Exercise data =>
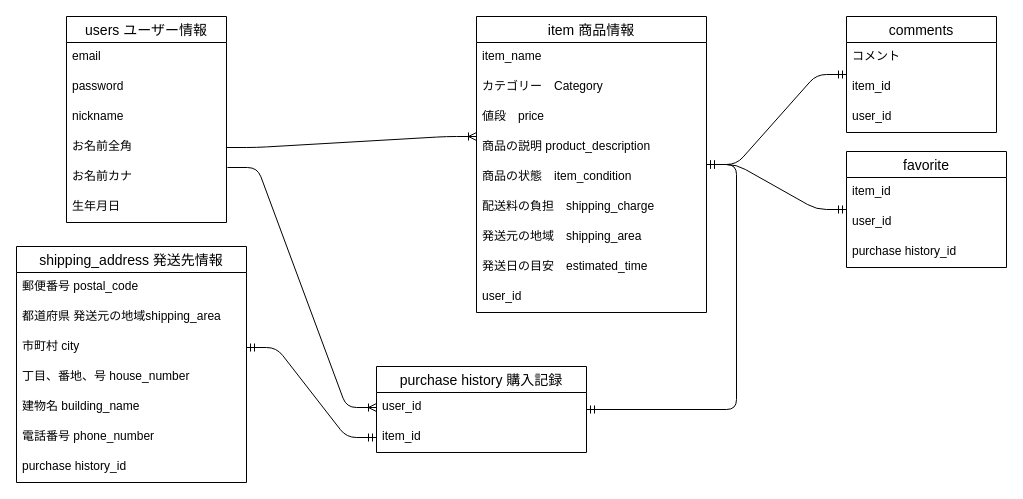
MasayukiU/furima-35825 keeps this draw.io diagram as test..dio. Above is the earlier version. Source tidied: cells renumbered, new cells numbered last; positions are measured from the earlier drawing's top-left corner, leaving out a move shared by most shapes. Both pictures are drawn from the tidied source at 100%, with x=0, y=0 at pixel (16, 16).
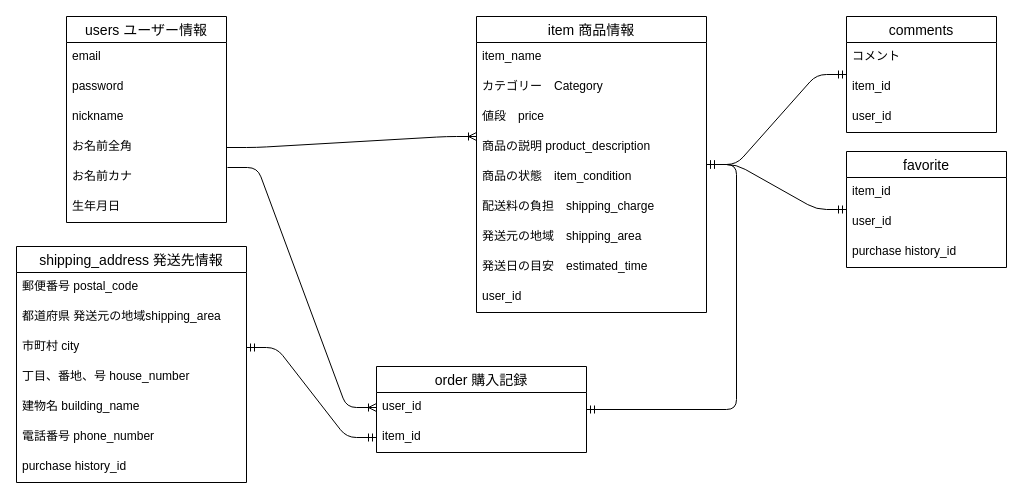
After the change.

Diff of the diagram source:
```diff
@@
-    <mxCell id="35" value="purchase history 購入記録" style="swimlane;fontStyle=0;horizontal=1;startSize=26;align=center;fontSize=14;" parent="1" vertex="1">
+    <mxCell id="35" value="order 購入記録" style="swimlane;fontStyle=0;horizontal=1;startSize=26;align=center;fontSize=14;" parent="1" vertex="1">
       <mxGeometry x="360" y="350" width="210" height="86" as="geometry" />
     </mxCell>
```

Requirement =>
When a line of the records holds the word "horizontal", copy that line.

Finished exercise =>
-    <mxCell id="35" value="purchase history 購入記録" style="swimlane;fontStyle=0;horizontal=1;startSize=26;align=center;fontSize=14;" parent="1" vertex="1">
+    <mxCell id="35" value="order 購入記録" style="swimlane;fontStyle=0;horizontal=1;startSize=26;align=center;fontSize=14;" parent="1" vertex="1">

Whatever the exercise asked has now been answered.